Budget analysts help public and private institutions organize their finances. They prepare budget reports and monitor institutional spending.
Budget analysts work in a variety of settings, including government agencies, universities, and companies. Most work full time.
Budget analysts typically must have a bachelor’s degree, although some employers prefer candidates with a master’s degree.
The median annual wage for budget analysts was $71,590 in May 2015.
Employment of budget analysts is projected to grow 3 percent from 2014 to 2024, slower than the average for all occupations. Budget analysts should be needed for their ability to manage the allocation of funds in both governments and businesses.
Explore resources for employment and wages by state and area for budget analysts.
Compare the job duties, education, job growth, and pay of budget analysts with similar occupations.
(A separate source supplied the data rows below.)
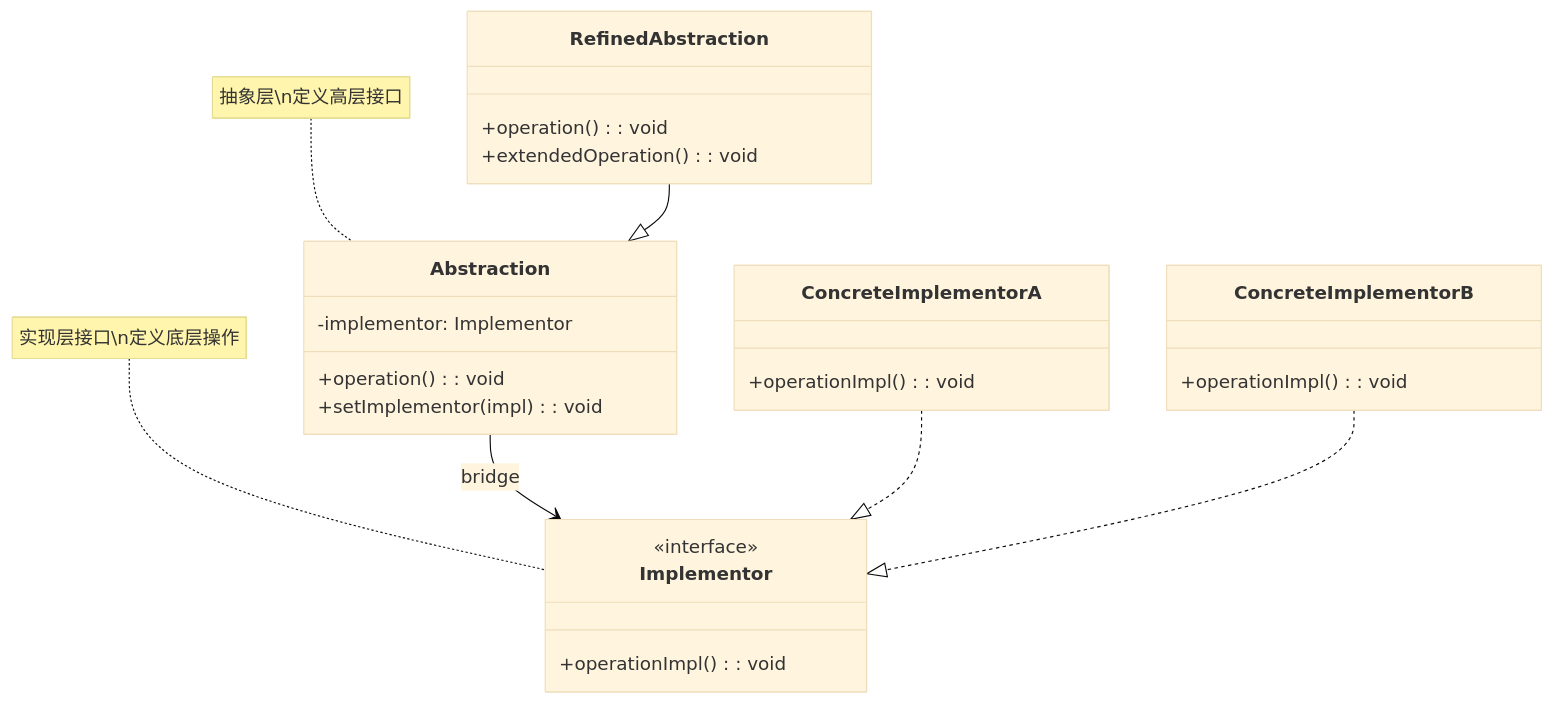
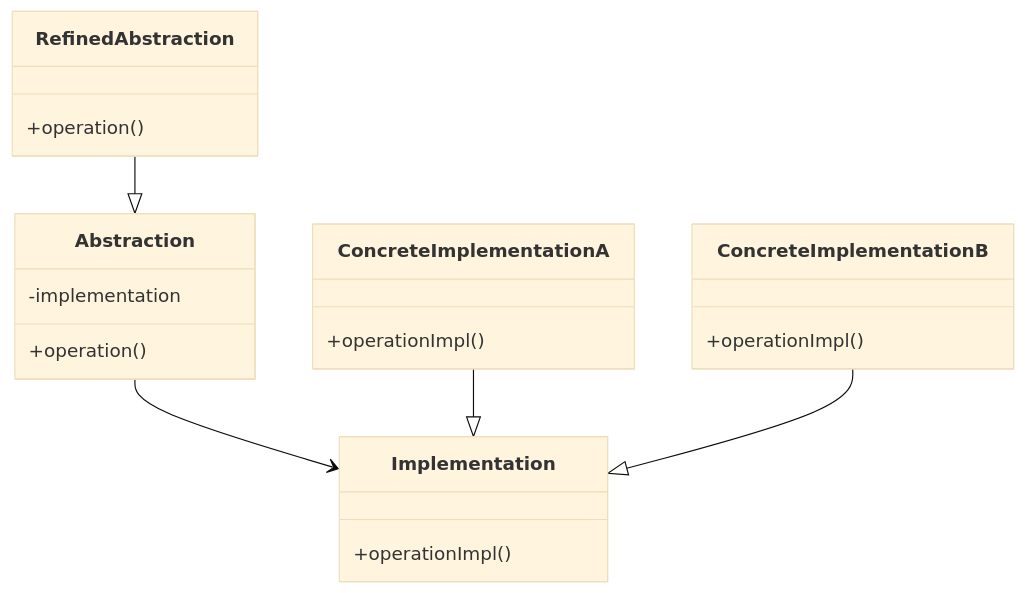
Before and after one commit to fanly/DesignPattern: the first of 2 diagrams in resources/design-patterns/laravel/structural/bridge_zh.md, drawn with Mermaid (base theme). The commit also changed other lines of this file and 103 other files, not shown here.

````diff
--- a/resources/design-patterns/laravel/structural/bridge_zh.md
+++ b/resources/design-patterns/laravel/structural/bridge_zh.md
@@ -10,34 +17,28 @@
 ```mermaid
 classDiagram
     class Abstraction {
-        -implementor: Implementor
-        +operation(): void
-        +setImplementor(impl): void
+        -implementation
+        +operation()
     }
     
     class RefinedAbstraction {
-        +operation(): void
-        +extendedOperation(): void
+        +operation()
     }
     
-    class Implementor {
-        <<interface>>
-        +operationImpl(): void
+    class Implementation {
+        +operationImpl()
     }
     
-    class ConcreteImplementorA {
-        +operationImpl(): void
+    class ConcreteImplementationA {
+        +operationImpl()
     }
     
-    class ConcreteImplementorB {
-        +operationImpl(): void
+    class ConcreteImplementationB {
+        +operationImpl()
     }
     
-    Abstraction --> Implementor : bridge
+    Abstraction --> Implementation
     RefinedAbstraction --|> Abstraction
-    ConcreteImplementorA ..|> Implementor
-    ConcreteImplementorB ..|> Implementor
-    
-    note for Abstraction "抽象层\n定义高层接口"
-    note for Implementor "实现层接口\n定义底层操作"
+    ConcreteImplementationA --|> Implementation
+    ConcreteImplementationB --|> Implementation
 ```
````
Learn more about budget analysts by visiting additional resources, including O*NET, a source on key characteristics of workers and occupations.